[Provided records Boundary: Start]

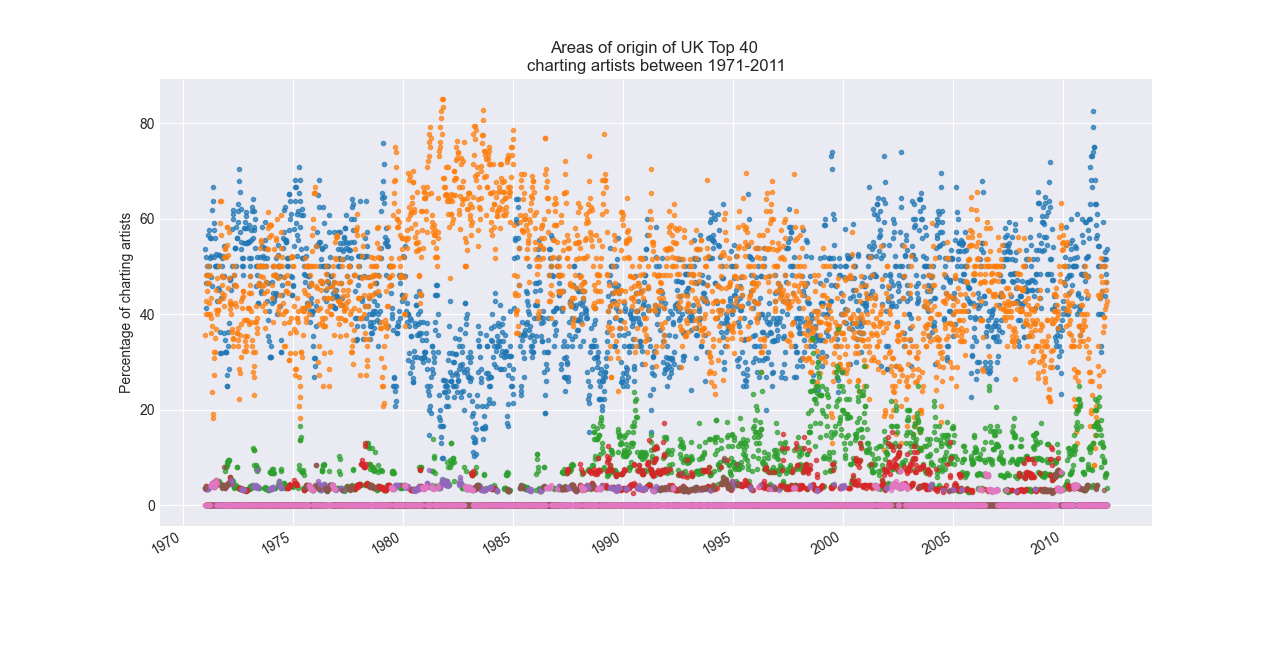
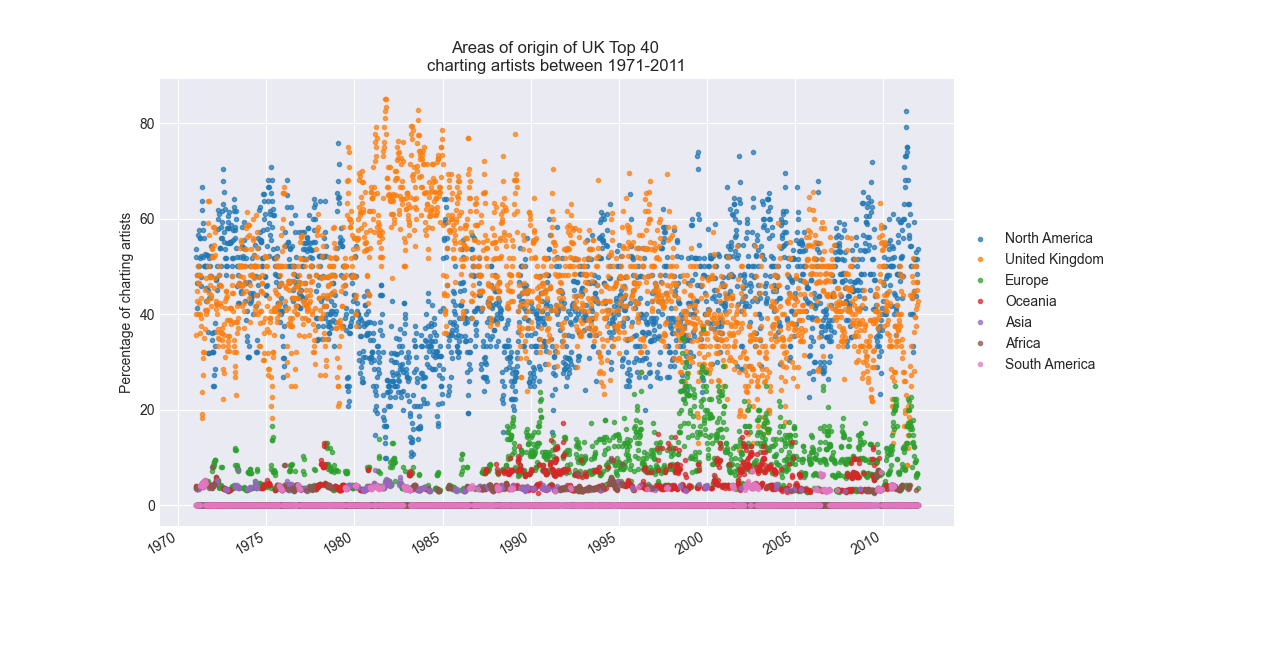
Add files via upload

diff --git a/visualisations/scatter graph of area of origin, per week.py b/visualisations/scatter graph of area of origin, per week.py
@@ -1,0 +1,25 @@
+# make a line graph, featuring each area,
+# showing percentage of charting artists from those areas
+
+import pandas as pd
+import matplotlib.pyplot as plt
+
+df = pd.read_csv('continents percentage by week.csv', index_col=0, parse_dates=True)
+areas = list(df)
+
+# Initialize the figure
+plt.style.use('seaborn-darkgrid')
+
+# create a color palette
+palette = plt.get_cmap('Dark2')
+
+# plotting time
+fig = df[areas].plot(marker=".", alpha=0.7, linestyle='None', legend=False)
+fig.set_ylabel("Percentage of charting artists")
+fig.set_title("Areas of origin of UK Top 40 \ncharting artists between 1971-2011")
+
+# adjust plot size by -20% to fit in legend
+box = fig.get_position()
+fig.set_position([box.x0, box.y0, box.width * 0.8, box.height])
+plt.legend(loc='center left', bbox_to_anchor=(1.0, 0.5))
+plt.show()
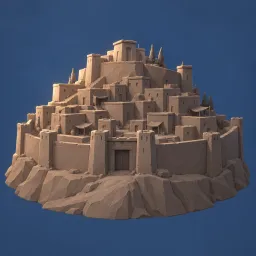
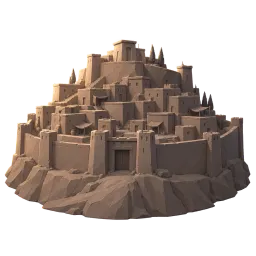
feat(expo): draw the ground behind cut-out entity portraits
Characters, their stages and the bundled placeholders are now published cut
out. The app draws their ground as a radial gradient: the dusk blue they were
painted on in a dark theme, the light primary deepened towards the primary in
a light one. Places, God and Lucifer keep their painting. In the Bible,
thumbnails get a white contour and a light shadow.

diff --git a/apps/expo/src/features/bible/BibleDOM/ChapterEntities.tsx b/apps/expo/src/features/bible/BibleDOM/ChapterEntities.tsx
@@ -9,14 +9,16 @@ import type {
 import type { StrongLexiconModuleAvailability } from '~helpers/strongLexiconModules'
 import type { BibleDOMDownloadState, RootStyles } from './BibleDOMWrapper'
 import ChapterEntitiesOverlay from './ChapterEntitiesOverlay'
-import { getChapterEntityAvatar } from './chapterEntityAvatar'
+import { CHAPTER_ENTITY_AVATAR_SHADOW, getChapterEntityAvatar } from './chapterEntityAvatar'
 import {
   getEntityAvatarRadius,
+  getEntityPortraitGround,
   type EntityPortraitSources,
 } from '~features/lexique/entityPortraits'
 import { getChapterEntitiesViewMode, splitChapterEntities } from './chapterEntitiesPresentation'
 import { useBibleOverlayOpen } from './overlayLifecycle'
 import { getOverlayLayoutTransition } from './overlayStagger'
+import { isDarkTheme } from './utils'
 
 const MAX_STACKED_ENTITIES = 3
 const AVATAR_SIZE = 62
@@ -68,6 +70,7 @@ const ChapterEntities = ({
   if (viewMode === 'hidden' && !chapterResources) return null
 
   const colors = settings.colors[settings.theme]
+  const portraitGround = getEntityPortraitGround(isDarkTheme(settings.theme), colors)
   const isDownloading = ['queued', 'downloading', 'inserting'].includes(downloadState.status ?? '')
   const progress = Math.max(0, Math.min(1, downloadState.progress))
   const { painted, stacked } = splitChapterEntities(entities, portraits)
@@ -154,7 +157,10 @@ const ChapterEntities = ({
                   width: AVATAR_SIZE,
                   height: AVATAR_SIZE,
                   margin: '0 auto 6px',
+                  border: `2px solid ${colors.reverse}`,
                   borderRadius: getEntityAvatarRadius(AVATAR_SIZE),
+                  background: portraitGround,
+                  boxShadow: CHAPTER_ENTITY_AVATAR_SHADOW,
                   objectFit: 'cover',
                 }}
               />
@@ -345,6 +351,8 @@ const ChapterEntities = ({
                         placeSelf: 'center',
                         border: `2px solid ${colors.reverse}`,
                         borderRadius: getEntityAvatarRadius(AVATAR_SIZE),
+                        background: portraitGround,
+                        boxShadow: CHAPTER_ENTITY_AVATAR_SHADOW,
                         objectFit: 'cover',
                         x: position * 6,
                         y: Math.abs(position) * 2,
@@ -362,6 +370,7 @@ const ChapterEntities = ({
                 groupLabels={translations.groups}
                 openEntityLabel={translations.openEntity}
                 colors={colors}
+                portraitGround={portraitGround}
                 fontFamily={settings.fontFamily}
                 visibleStackItemCount={stackedEntities.length}
                 isOpen={isOverlayOpen}

diff --git a/apps/expo/src/features/lexique/StrongEntityAvatar.tsx b/apps/expo/src/features/lexique/StrongEntityAvatar.tsx
@@ -1,14 +1,17 @@
 import { Image } from 'expo-image'
+import { StyleSheet, View } from 'react-native'
 
 import { getEntityAvatarRadius } from './entityPortraits'
 import { useEntityPortraitHash } from './entityPortraitManifest'
 import { getStrongEntityPlaceholderSource } from './strongEntityAvatars'
+import { useEntityPortraitGround } from './useEntityPortraitGround'
 import { useEntityPortraitImage } from './useEntityPortraitImage'
 
 /**
  * An entity's portrait, from the offline pack when the device holds it, otherwise from the media
  * host, or its placeholder when it has none or the portrait cannot be loaded (ADR-0089). While a
- * portrait loads, the square stays empty, so a grey face never turns into a painted one.
+ * portrait loads, the square shows only its ground, so a grey face never turns into a painted one.
+ * Characters are cut out: the square draws their ground (`getEntityPortraitGround`).
  */
 const StrongEntityAvatar = ({
   uniqueName,
@@ -26,33 +29,36 @@ const StrongEntityAvatar = ({
 }) => {
   const hash = useEntityPortraitHash(uniqueName)
   const portrait = useEntityPortraitImage(uniqueName, hash, 'w256')
+  const ground = useEntityPortraitGround()
   const style = {
     width: size,
     height: size,
     borderRadius: getEntityAvatarRadius(size),
     borderCurve: 'continuous' as const,
-  }
-
-  if (portrait.uri) {
-    return (
-      <Image
-        source={{ uri: portrait.uri }}
-        style={style}
-        contentFit="cover"
-        cachePolicy="memory-disk"
-        transition={150}
-        recyclingKey={portrait.uri}
-        onError={portrait.onError}
-      />
-    )
+    overflow: 'hidden' as const,
+    experimental_backgroundImage: ground,
   }
 
   return (
-    <Image
-      source={getStrongEntityPlaceholderSource(category, type, uniqueName ?? seed ?? '')}
-      style={style}
-      contentFit="cover"
-    />
+    <View style={style}>
+      {portrait.uri ? (
+        <Image
+          source={{ uri: portrait.uri }}
+          style={StyleSheet.absoluteFill}
+          contentFit="cover"
+          cachePolicy="memory-disk"
+          transition={150}
+          recyclingKey={portrait.uri}
+          onError={portrait.onError}
+        />
+      ) : (
+        <Image
+          source={getStrongEntityPlaceholderSource(category, type, uniqueName ?? seed ?? '')}
+          style={StyleSheet.absoluteFill}
+          contentFit="cover"
+        />
+      )}
+    </View>
   )
 }
 

diff --git a/apps/expo/src/features/lexique/StrongEntityPortraitHeader.tsx b/apps/expo/src/features/lexique/StrongEntityPortraitHeader.tsx
@@ -20,6 +20,7 @@ import {
   type EntityPortraitEntry,
 } from './entityPortraits'
 import { getEntityLabel } from './StrongDetailUI'
+import { useEntityPortraitGround } from './useEntityPortraitGround'
 import { useEntityPortraitImage } from './useEntityPortraitImage'
 
 const STAGE_TILE_SIZE = 92
@@ -41,6 +42,7 @@ const StageTile = ({
   onPress: () => void
 }) => {
   const image = useEntityPortraitImage(uniqueName, hash, 'w256')
+  const ground = useEntityPortraitGround()
   const radius = getEntityAvatarRadius(STAGE_TILE_SIZE)
   return (
     <TouchableBox
@@ -63,11 +65,12 @@ const StageTile = ({
         }}
       >
         <Box
-          className="overflow-hidden border-continuous bg-canvas"
+          className="overflow-hidden border-continuous"
           style={{
             width: STAGE_TILE_SIZE - 10,
             height: STAGE_TILE_SIZE - 10,
             borderRadius: radius - 5,
+            experimental_backgroundImage: ground,
           }}
         >
           {!!image.uri && (
@@ -116,6 +119,7 @@ const StrongEntityPortraitHeader = ({
   const [stageKey, setStageKey] = useState<string>()
   const stage = entry.stages?.find(item => item.key === stageKey)
   const image = useEntityPortraitImage(entity.uniqueName, stage?.hash ?? entry.hash, 'w768')
+  const ground = useEntityPortraitGround()
   const title = stage?.label ?? entry.title
   const series = getEntitySeriesPlace(catalog, entity.uniqueName)
   const roles = (entry.roles ?? []).flatMap(role =>
@@ -130,8 +134,8 @@ const StrongEntityPortraitHeader = ({
     <VStack className="overflow-hidden border-continuous gap-[14px]">
       <Box className="overflow-hidden border-continuous bg-surface rounded-[24px] p-[10px]">
         <Box
-          className="overflow-hidden border-continuous bg-canvas rounded-[16px]"
-          style={{ aspectRatio: 1 }}
+          className="overflow-hidden border-continuous rounded-[16px]"
+          style={{ aspectRatio: 1, experimental_backgroundImage: ground }}
         >
           {!!image.uri && (
             <Image

diff --git a/apps/expo/src/features/lexique/entityPortraits.ts b/apps/expo/src/features/lexique/entityPortraits.ts
@@ -1,4 +1,5 @@
 // Shared by the native screens and the Bible DOM: no React Native import here.
+import Color from 'color'
 
 /** The portraits of biblical entities on the public media host (ADR-0089). */
 export const ENTITY_PORTRAIT_BASE_URL = 'https://media.bible-strong.app/entity-images'
@@ -19,6 +20,21 @@ export const getEntityPortraitUri = (
  * tiles (radius 8 on 30).
  */
 export const getEntityAvatarRadius = (size: number) => Math.round(size * 0.27)
+
+/**
+ * The ground behind a portrait, as a CSS background: characters are published cut out, so the app
+ * draws the dusk blue they were painted on in a dark theme and, in a light one, the theme's light
+ * primary deepened towards its primary at the centre (ADR-0089). Places keep their painting, which
+ * covers it.
+ */
+export const getEntityPortraitGround = (
+  dark: boolean,
+  colors: { primary: string; lightPrimary: string }
+) => {
+  if (dark) return 'radial-gradient(circle at 50% 35%, #4d6a99 0%, #2e466a 55%, #1b2a43 100%)'
+  const centre = Color(colors.lightPrimary).mix(Color(colors.primary), 0.22).rgb().string()
+  return `radial-gradient(circle at 50% 35%, ${centre} 0%, ${colors.lightPrimary} 75%)`
+}
 
 /** Unique name → hash of the picture to show. An entity absent from it has none. */
 export type EntityPortraitHashes = Record<string, string>

diff --git a/apps/expo/src/features/bible/BibleDOM/ChapterEntitiesOverlay.tsx b/apps/expo/src/features/bible/BibleDOM/ChapterEntitiesOverlay.tsx
@@ -6,7 +6,7 @@ import type {
   StrongLexiconChapterEntity,
   StrongLexiconEntityCategory,
 } from '~features/resources/strongLexiconAccess'
-import { getChapterEntityAvatar } from './chapterEntityAvatar'
+import { CHAPTER_ENTITY_AVATAR_SHADOW, getChapterEntityAvatar } from './chapterEntityAvatar'
 import {
   getEntityAvatarRadius,
   type EntityPortraitSources,
@@ -33,6 +33,8 @@ type Props = {
     reverse: string
     surfaceRaised: string
   }
+  /** The ground drawn behind the cut-out portraits (`getEntityPortraitGround`). */
+  portraitGround: string
   fontFamily: string
   visibleStackItemCount: number
   isOpen: boolean
@@ -46,6 +48,7 @@ const ChapterEntitiesOverlay = ({
   groupLabels,
   openEntityLabel,
   colors,
+  portraitGround,
   fontFamily,
   visibleStackItemCount,
   isOpen,
@@ -186,6 +189,8 @@ const ChapterEntitiesOverlay = ({
                       margin: '0 auto 8px',
                       border: `2px solid ${colors.reverse}`,
                       borderRadius: getEntityAvatarRadius(68),
+                      background: portraitGround,
+                      boxShadow: CHAPTER_ENTITY_AVATAR_SHADOW,
                       objectFit: 'cover',
                     }}
                   />

diff --git a/apps/expo/src/features/lexique/__tests__/entityPortraits-test.ts b/apps/expo/src/features/lexique/__tests__/entityPortraits-test.ts
@@ -3,6 +3,7 @@ import {
   getEntitySeriesPlace,
   getEntityPlaceholderIndex,
   getEntityChapterPortraitHash,
+  getEntityPortraitGround,
   getEntityPortraitPictures,
   getEntityPortraitText,
   planEntityPortraitPack,
@@ -18,6 +19,19 @@ describe('entity portraits', () => {
     expect(getEntityPortraitUri('Paul@Act.7.58-2Pe', 'abcdef', 'w768')).toMatch(
       /\/abcdef\/w768\.webp$/
     )
+  })
+
+  it('draws the dusk blue behind a portrait in a dark theme, the light primary in a light one', () => {
+    const dark = { primary: 'rgb(14, 211, 185)', lightPrimary: 'rgba(14, 211, 185, 0.5)' }
+    expect(getEntityPortraitGround(true, dark)).toMatch(/^radial-gradient\(.*#2e466a/)
+    expect(getEntityPortraitGround(true, dark)).not.toContain('14, 211')
+    // The centre leans towards the primary blue, the edge keeps the light primary.
+    expect(
+      getEntityPortraitGround(false, {
+        primary: 'rgb(89,131,240)',
+        lightPrimary: 'rgb(233, 243, 252)',
+      })
+    ).toBe('radial-gradient(circle at 50% 35%, rgb(201, 218, 249) 0%, rgb(233, 243, 252) 75%)')
   })
 
   it('keeps the well-formed entries of a catalog', () => {

diff --git a/apps/expo/src/features/lexique/useEntityPortraitGround.ts b/apps/expo/src/features/lexique/useEntityPortraitGround.ts
@@ -1,0 +1,12 @@
+import { isDarkTheme } from '~features/bible/BibleDOM/utils'
+import themes, { themeNames } from '~themes'
+import { useTheme } from '~themes/ThemeProvider'
+
+import { getEntityPortraitGround } from './entityPortraits'
+
+/** The ground behind a cut-out portrait in the current theme, as a `experimental_backgroundImage`. */
+export const useEntityPortraitGround = () => {
+  const theme = useTheme()
+  const name = themeNames.find(item => themes[item].colors === theme.colors) ?? 'default'
+  return getEntityPortraitGround(isDarkTheme(name), theme.colors)
+}

diff --git a/apps/expo/src/features/bible/BibleDOM/chapterEntityAvatar.ts b/apps/expo/src/features/bible/BibleDOM/chapterEntityAvatar.ts
@@ -33,3 +33,7 @@ export const getChapterEntityAvatar = (
     },
   }
 }
+
+/** A light shadow that lifts a thumbnail and shows its white contour on the page. */
+export const CHAPTER_ENTITY_AVATAR_SHADOW =
+  '0 1px 2px rgba(16, 27, 53, 0.12), 0 3px 10px rgba(16, 27, 53, 0.10)'

diff --git a/docs/adr/0089-serve-entity-portraits-from-the-media-host-by-unique-name.md b/docs/adr/0089-serve-entity-portraits-from-the-media-host-by-unique-name.md
@@ -82,8 +82,24 @@ hash of its `uniqueName`, modulo the number of placeholders of that key, by one 
 DOM, so an entity keeps the same face everywhere.
 
 A placeholder is shown for an entity without a portrait, and for an entity whose portrait cannot be
-loaded. While a portrait loads, the avatar shows its empty disc, so a grey face never flashes into a
-painted one.
+loaded. While a portrait loads, the avatar shows only its ground, so a grey face never flashes into
+a painted one.
+
+### Cut-out characters and their ground
+
+Amended 2026-10-28. The dusk-blue ground every character was painted on reads well in a dark theme
+but makes dark blocks in a light one. Characters, their stages and the placeholders are therefore
+published cut out, as WebP with transparency, and the application draws the ground behind every
+avatar and portrait card, native screens and Bible DOM alike, as a radial gradient: the dusk blue in
+a dark theme; in a light one, the theme's light primary, deepened towards its primary at the centre.
+The painted background is not published: a gradient stands in for it. In the Bible DOM, thumbnails
+also carry a white contour and a light shadow.
+
+Places keep their painting, which covers the ground, and so does every picture of God, his portrait
+and all his stages, and Lucifer, a being of light that leaves nothing to cut out. The catalog does
+not say which picture is cut out; a ground behind a painting is simply hidden. A cut-out is 768
+pixels wide: its `w1254` copy holds those 768 pixels. The card album (ADR-0090) uses the same
+copies.
 
 ### Offline
 
@@ -93,7 +109,7 @@ any other shows its placeholder.
 
 On iOS and Android, the reader may also download every portrait ahead, from a card of the Downloads
 screen (amended 2026-10-28). The pack holds the 256- and 768-pixel copies of every picture the
-catalog names, portraits and stages, about 30 MB for 482 pictures; the 1254-pixel copy stays online.
+catalog names, portraits and stages, about 38 MB for 482 pictures; the 1254-pixel copy stays online.
 The copies are stored in the application's documents, one folder per `hash`, and the device keeps
 the list of the pictures whose two copies are complete. Once the reader has asked for the pack, it
 follows the catalog: each new catalog downloads the pictures it adds and deletes the folders it no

[Provided records Boundary: End]

- _Task requirements_:
From the first line of the material down to the line containing "painted on in a dark theme, the", inclusive, return each line exactly, skipping any picture.

- _The answer_:
Add files via upload

diff --git a/visualisations/scatter graph of area of origin, per week.py b/visualisations/scatter graph of area of origin, per week.py
@@ -1,0 +1,25 @@
+# make a line graph, featuring each area,
+# showing percentage of charting artists from those areas
+
+import pandas as pd
+import matplotlib.pyplot as plt
+
+df = pd.read_csv('continents percentage by week.csv', index_col=0, parse_dates=True)
+areas = list(df)
+
+# Initialize the figure
+plt.style.use('seaborn-darkgrid')
+
+# create a color palette
+palette = plt.get_cmap('Dark2')
+
+# plotting time
+fig = df[areas].plot(marker=".", alpha=0.7, linestyle='None', legend=False)
+fig.set_ylabel("Percentage of charting artists")
+fig.set_title("Areas of origin of UK Top 40 \ncharting artists between 1971-2011")
+
+# adjust plot size by -20% to fit in legend
+box = fig.get_position()
+fig.set_position([box.x0, box.y0, box.width * 0.8, box.height])
+plt.legend(loc='center left', bbox_to_anchor=(1.0, 0.5))
+plt.show()
feat(expo): draw the ground behind cut-out entity portraits
Characters, their stages and the bundled placeholders are now published cut
out. The app draws their ground as a radial gradient: the dusk blue they were
painted on in a dark theme, the light primary deepened towards the primary in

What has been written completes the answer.